* **What you need to do**:
Give the number of lines in the records below that include the word "title", and add nothing to it.

* **Records for the task**:
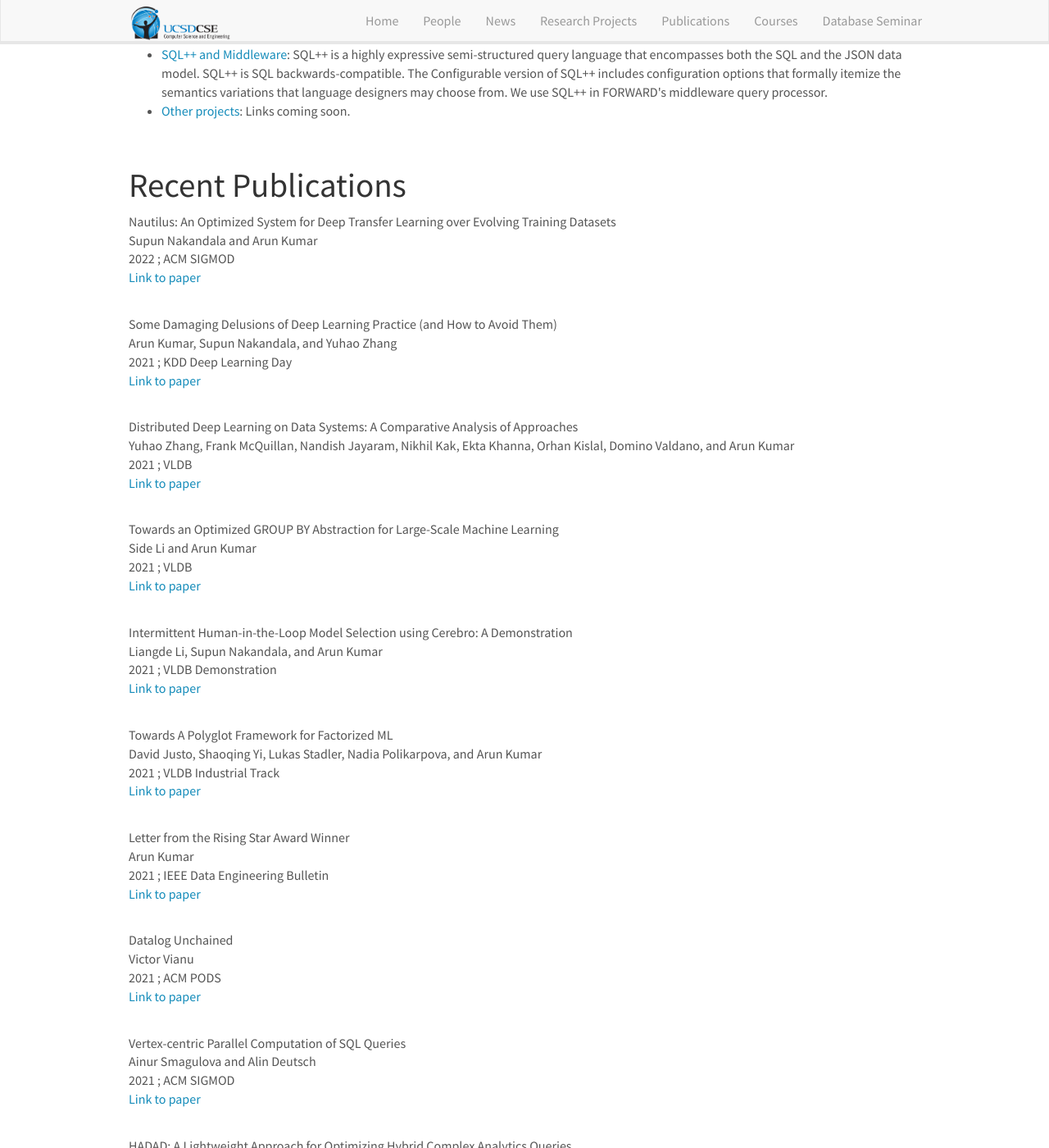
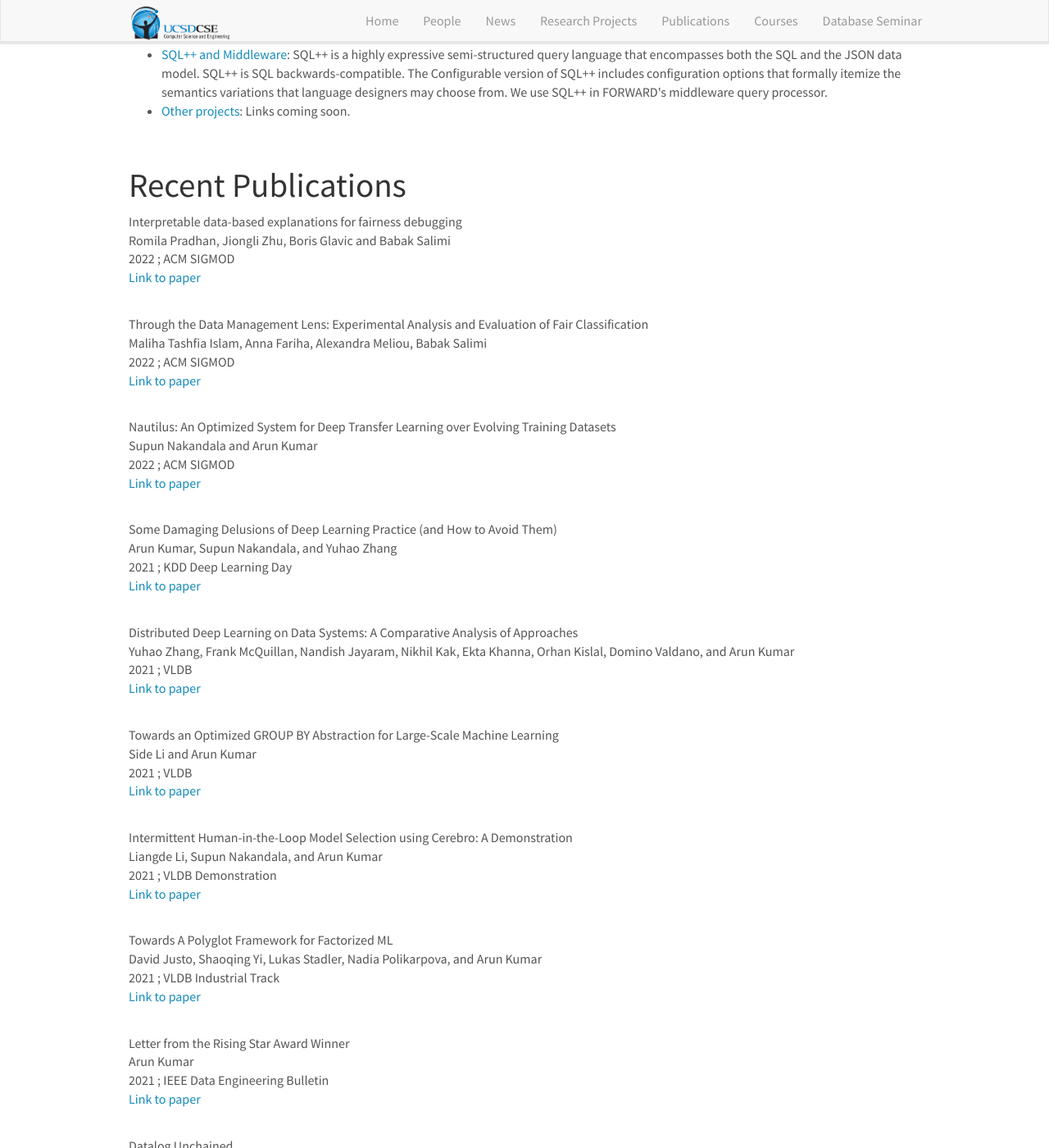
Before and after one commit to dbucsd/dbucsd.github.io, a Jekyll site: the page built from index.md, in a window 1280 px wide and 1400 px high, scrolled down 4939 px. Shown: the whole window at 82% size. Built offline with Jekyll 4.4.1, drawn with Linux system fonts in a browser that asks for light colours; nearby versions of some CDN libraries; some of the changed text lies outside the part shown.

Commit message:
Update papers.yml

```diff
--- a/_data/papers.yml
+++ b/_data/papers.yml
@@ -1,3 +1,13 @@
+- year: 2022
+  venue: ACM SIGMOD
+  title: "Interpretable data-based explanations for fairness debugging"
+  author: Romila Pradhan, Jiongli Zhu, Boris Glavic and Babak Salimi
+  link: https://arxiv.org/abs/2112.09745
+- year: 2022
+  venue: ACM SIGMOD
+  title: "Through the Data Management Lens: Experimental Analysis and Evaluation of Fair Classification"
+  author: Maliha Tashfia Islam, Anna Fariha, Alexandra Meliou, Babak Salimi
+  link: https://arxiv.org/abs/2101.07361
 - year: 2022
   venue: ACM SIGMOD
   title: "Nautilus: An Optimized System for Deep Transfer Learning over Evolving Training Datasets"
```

---

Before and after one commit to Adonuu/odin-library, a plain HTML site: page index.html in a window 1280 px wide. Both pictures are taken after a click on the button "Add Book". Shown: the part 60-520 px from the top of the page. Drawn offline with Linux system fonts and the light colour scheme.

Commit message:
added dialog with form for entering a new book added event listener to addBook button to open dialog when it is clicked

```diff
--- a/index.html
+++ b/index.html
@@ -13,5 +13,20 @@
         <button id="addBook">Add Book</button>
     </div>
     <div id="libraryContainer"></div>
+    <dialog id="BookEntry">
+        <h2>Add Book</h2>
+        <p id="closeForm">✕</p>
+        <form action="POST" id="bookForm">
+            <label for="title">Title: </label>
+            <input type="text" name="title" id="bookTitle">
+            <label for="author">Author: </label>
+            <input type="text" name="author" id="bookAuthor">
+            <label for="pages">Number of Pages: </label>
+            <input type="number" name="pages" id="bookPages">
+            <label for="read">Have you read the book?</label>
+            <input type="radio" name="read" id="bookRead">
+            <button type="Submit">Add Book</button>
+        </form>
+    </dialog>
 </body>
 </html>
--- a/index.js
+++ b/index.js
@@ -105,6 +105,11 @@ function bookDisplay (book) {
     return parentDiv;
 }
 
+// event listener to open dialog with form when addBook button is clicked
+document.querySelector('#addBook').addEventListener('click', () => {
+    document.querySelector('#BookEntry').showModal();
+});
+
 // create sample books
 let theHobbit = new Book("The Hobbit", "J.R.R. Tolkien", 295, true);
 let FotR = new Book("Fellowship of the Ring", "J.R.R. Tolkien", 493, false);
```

...

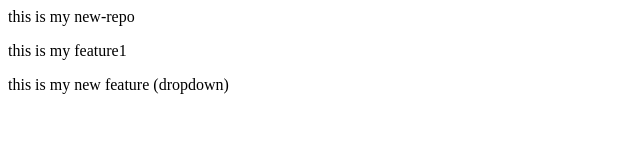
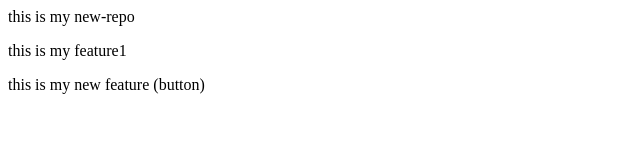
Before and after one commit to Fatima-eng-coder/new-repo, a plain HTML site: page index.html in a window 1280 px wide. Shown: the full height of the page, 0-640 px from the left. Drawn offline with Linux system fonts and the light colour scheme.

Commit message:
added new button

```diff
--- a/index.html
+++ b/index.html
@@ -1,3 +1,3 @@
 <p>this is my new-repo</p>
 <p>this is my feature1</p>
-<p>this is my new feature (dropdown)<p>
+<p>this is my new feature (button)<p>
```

* **Solution to this task**:
5